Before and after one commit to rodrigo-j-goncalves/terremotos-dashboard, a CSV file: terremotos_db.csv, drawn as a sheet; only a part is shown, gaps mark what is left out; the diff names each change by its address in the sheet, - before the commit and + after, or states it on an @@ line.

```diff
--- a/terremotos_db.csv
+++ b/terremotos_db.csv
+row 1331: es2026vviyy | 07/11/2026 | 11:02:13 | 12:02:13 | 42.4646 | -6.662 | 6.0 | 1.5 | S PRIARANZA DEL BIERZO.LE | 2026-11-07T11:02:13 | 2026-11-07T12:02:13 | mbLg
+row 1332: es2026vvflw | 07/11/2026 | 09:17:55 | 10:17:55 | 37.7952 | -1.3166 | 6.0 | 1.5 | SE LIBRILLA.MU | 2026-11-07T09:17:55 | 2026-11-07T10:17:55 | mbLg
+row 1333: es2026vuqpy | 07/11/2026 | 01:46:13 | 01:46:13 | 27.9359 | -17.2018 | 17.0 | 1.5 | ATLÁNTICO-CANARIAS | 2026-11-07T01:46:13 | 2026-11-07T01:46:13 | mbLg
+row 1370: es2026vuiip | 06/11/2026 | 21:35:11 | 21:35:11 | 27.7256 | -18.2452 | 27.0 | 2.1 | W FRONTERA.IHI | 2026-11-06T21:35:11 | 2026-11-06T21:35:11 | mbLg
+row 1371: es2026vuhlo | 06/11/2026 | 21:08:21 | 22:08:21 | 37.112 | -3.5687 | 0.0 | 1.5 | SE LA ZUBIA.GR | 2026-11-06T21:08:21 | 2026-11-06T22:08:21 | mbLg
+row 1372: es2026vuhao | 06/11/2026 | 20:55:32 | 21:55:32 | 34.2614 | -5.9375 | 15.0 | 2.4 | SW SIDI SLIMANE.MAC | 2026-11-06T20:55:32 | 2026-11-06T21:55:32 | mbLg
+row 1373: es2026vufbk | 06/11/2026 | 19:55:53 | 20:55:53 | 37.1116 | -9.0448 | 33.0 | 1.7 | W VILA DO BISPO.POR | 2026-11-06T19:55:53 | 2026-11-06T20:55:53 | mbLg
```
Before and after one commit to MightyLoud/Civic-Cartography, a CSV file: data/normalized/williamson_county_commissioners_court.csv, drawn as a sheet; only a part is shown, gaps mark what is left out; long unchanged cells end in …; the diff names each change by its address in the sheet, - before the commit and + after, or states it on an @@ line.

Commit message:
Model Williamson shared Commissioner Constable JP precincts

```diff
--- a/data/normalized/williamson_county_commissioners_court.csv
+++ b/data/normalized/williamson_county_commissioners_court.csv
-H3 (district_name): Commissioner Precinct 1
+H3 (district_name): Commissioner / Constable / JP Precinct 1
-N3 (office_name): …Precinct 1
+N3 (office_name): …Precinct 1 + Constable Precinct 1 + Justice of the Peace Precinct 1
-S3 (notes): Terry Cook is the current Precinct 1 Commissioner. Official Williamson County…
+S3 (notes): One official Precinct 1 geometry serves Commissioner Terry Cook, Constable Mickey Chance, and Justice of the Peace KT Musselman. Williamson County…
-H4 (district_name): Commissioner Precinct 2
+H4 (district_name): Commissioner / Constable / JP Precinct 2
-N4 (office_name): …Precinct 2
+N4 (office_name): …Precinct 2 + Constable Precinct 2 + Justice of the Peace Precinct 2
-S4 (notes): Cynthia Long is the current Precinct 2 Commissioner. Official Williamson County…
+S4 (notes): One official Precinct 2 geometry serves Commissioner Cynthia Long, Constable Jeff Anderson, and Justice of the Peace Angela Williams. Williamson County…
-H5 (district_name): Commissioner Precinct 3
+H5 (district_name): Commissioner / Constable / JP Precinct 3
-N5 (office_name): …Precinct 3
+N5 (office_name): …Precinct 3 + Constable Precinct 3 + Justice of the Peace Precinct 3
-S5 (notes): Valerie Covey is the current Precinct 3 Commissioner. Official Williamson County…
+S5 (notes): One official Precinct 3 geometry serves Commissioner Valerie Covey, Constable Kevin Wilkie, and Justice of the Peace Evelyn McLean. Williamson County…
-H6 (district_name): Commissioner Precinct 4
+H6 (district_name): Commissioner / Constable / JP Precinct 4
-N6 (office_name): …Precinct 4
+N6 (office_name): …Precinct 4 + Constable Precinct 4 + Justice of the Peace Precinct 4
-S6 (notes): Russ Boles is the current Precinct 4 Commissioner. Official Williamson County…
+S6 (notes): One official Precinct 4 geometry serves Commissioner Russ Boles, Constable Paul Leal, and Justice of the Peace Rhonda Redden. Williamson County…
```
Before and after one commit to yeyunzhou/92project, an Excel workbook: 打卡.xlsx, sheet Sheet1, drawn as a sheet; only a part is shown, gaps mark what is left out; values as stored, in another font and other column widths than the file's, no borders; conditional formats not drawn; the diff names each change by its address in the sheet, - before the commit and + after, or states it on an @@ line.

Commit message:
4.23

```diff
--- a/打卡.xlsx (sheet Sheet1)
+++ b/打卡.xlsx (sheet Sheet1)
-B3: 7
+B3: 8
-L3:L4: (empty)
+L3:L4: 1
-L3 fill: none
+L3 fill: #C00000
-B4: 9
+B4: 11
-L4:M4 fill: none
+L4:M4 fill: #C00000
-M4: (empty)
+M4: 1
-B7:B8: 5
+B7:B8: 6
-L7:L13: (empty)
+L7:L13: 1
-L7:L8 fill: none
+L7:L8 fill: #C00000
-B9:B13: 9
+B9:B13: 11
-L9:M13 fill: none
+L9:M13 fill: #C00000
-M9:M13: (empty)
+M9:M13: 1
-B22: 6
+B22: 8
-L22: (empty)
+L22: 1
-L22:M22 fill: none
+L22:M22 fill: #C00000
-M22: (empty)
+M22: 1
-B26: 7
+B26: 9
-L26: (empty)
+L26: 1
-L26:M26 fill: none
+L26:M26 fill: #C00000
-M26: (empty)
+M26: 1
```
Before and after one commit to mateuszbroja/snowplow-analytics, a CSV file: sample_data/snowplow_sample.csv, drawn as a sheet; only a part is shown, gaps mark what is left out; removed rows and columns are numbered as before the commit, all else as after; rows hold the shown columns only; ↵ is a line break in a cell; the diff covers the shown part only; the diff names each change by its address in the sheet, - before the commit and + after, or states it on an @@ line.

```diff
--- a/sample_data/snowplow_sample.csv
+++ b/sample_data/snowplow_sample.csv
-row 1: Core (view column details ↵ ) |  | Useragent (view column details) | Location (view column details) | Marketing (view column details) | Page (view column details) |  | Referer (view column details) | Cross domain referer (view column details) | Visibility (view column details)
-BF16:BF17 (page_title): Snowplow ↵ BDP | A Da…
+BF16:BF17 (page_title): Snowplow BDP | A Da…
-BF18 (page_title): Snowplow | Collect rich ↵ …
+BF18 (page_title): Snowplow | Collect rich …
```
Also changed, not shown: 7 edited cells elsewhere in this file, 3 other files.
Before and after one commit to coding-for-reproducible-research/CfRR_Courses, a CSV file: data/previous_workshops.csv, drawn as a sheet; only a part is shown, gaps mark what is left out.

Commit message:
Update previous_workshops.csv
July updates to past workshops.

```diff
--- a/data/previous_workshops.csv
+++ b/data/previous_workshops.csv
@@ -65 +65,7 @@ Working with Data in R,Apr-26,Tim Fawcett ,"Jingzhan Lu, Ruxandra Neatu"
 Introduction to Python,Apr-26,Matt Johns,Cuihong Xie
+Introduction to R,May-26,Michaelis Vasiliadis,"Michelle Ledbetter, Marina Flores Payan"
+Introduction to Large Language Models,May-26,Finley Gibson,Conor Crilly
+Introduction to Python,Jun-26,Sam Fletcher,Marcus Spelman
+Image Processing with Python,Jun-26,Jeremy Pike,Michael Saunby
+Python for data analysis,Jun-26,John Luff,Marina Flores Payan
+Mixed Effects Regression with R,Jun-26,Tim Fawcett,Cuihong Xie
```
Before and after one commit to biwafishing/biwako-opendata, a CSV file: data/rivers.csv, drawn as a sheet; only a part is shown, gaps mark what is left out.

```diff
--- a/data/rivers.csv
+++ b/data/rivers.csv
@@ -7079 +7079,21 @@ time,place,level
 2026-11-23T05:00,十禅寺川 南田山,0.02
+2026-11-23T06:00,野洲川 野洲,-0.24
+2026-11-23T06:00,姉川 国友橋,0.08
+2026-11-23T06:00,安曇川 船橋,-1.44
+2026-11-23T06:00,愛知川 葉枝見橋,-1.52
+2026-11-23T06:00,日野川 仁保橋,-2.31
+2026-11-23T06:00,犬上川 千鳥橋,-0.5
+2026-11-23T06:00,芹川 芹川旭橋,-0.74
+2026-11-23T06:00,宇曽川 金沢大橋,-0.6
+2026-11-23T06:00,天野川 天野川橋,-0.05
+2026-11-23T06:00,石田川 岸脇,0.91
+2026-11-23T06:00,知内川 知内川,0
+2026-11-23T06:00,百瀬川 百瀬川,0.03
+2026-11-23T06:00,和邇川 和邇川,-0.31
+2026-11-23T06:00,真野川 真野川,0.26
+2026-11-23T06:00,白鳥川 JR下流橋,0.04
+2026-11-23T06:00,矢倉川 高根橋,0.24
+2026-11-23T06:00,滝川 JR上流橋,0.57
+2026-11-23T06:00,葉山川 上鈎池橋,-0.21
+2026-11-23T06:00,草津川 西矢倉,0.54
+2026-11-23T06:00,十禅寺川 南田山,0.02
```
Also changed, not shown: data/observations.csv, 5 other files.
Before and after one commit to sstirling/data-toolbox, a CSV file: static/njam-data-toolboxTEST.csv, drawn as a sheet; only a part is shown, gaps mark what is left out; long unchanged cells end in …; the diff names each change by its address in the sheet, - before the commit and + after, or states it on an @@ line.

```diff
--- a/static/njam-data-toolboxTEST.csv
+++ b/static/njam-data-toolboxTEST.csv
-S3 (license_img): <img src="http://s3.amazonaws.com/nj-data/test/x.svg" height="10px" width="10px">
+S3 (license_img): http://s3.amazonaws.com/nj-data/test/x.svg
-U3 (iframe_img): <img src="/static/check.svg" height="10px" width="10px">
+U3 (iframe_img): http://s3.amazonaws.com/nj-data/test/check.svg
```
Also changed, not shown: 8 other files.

+++++

Task directions.
Show every line from the entries above in which "Introduction" appears.

Response for this exercise.
 Introduction to Python,Apr-26,Matt Johns,Cuihong Xie
+Introduction to R,May-26,Michaelis Vasiliadis,"Michelle Ledbetter, Marina Flores Payan"
+Introduction to Large Language Models,May-26,Finley Gibson,Conor Crilly
+Introduction to Python,Jun-26,Sam Fletcher,Marcus Spelman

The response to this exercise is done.